■ WHAT THE TASK REQUIRES
Below are records; copy every line in them that holds the word "sample".
***
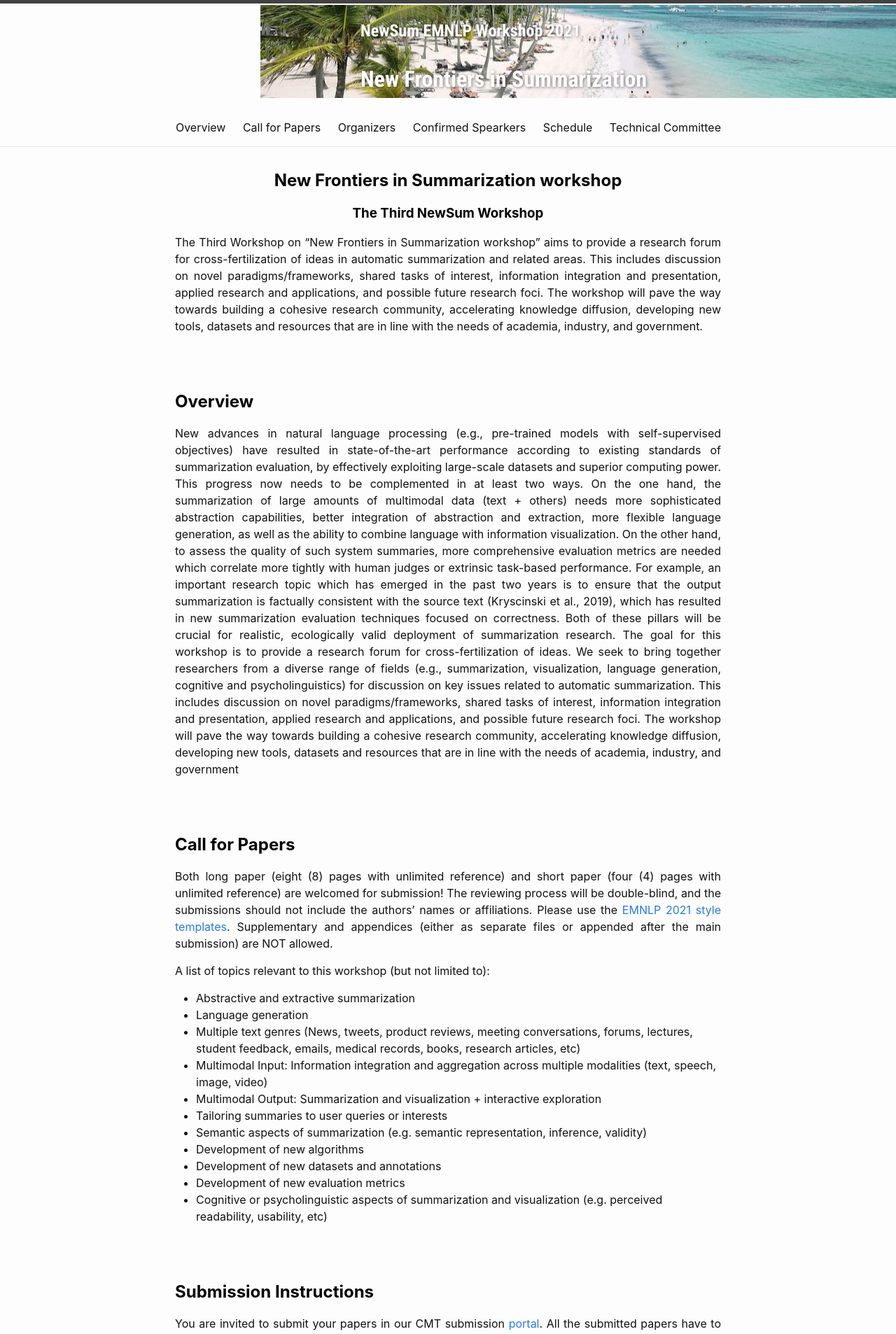
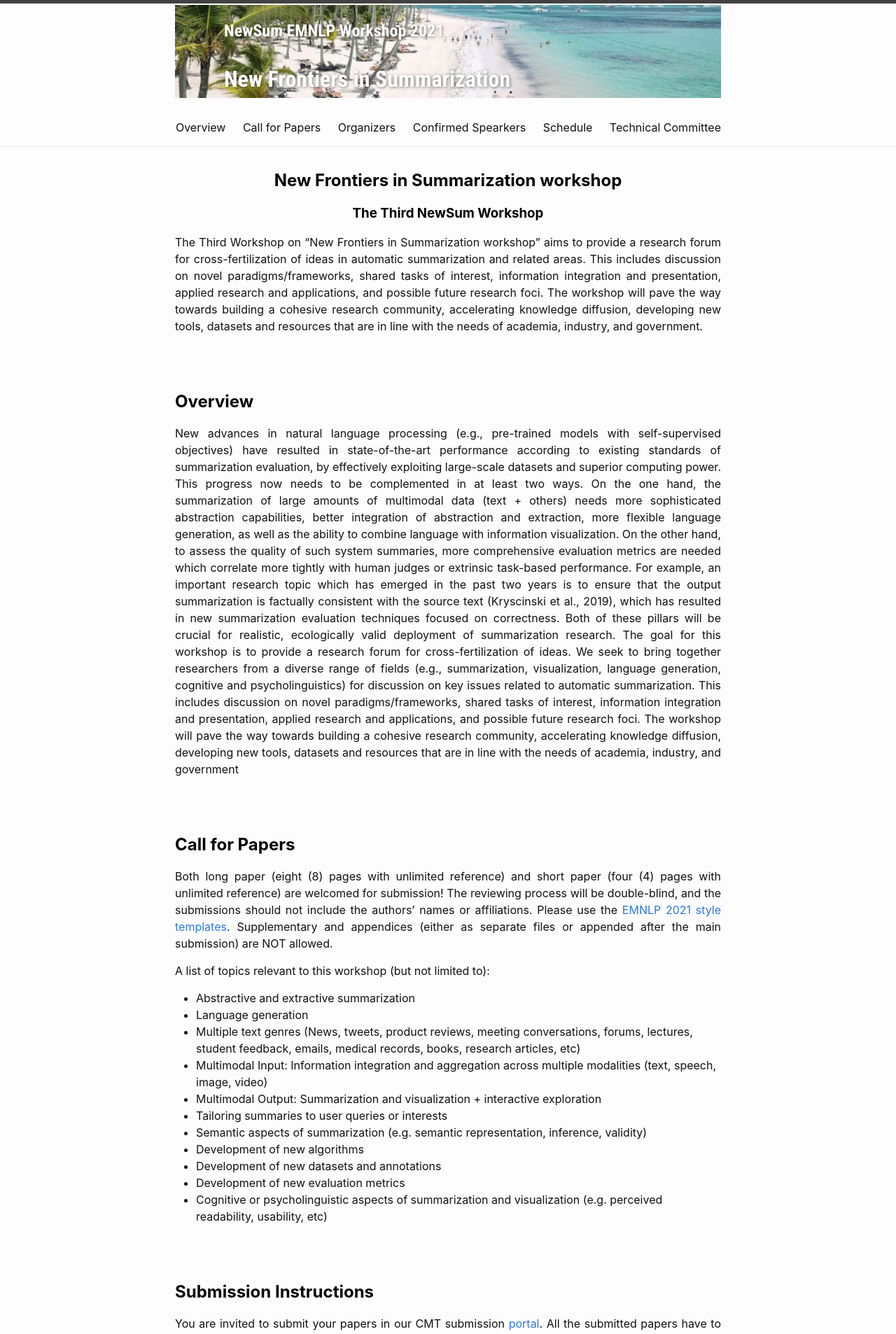
Before and after one commit to newsumm/newsumm.github.io, a Jekyll site: the page built from index.md, in a window 1280 px wide. Shown: the top 1906 px of the page at 70% size. Built offline with Jekyll 4.4.1, drawn with Linux system fonts in a browser that asks for light colours.

Commit message:
Update header.html

```diff
--- a/_includes/header.html
+++ b/_includes/header.html
@@ -4,7 +4,7 @@
 .sample-header {
   left: 0;
   top: 0;
-  width: 150%;
+  width: 100%;
   margin-top:2px;
   //margin-top: -15%;
   //margin-bottom: -15%;
@@ -61,12 +61,6 @@
     <!--<a class="site-title" rel="author" href="{{ "/" | relative_url }}">{{ site.title | escape }}</a>-->
 
 
-	<!--
-	<div class="header">
-		<h2 id="big_name">ENLSP NeurIPS Workshop 2021</h2>
-		<h1 id="small_name">Efficient Natural Language <br> and Speech Processing</h1>
-	</div>
-	-->
 
 
 	<div class="sample-header">
```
***
■ RESPONSE TO THIS EXERCISE
 .sample-header {
 	<div class="sample-header">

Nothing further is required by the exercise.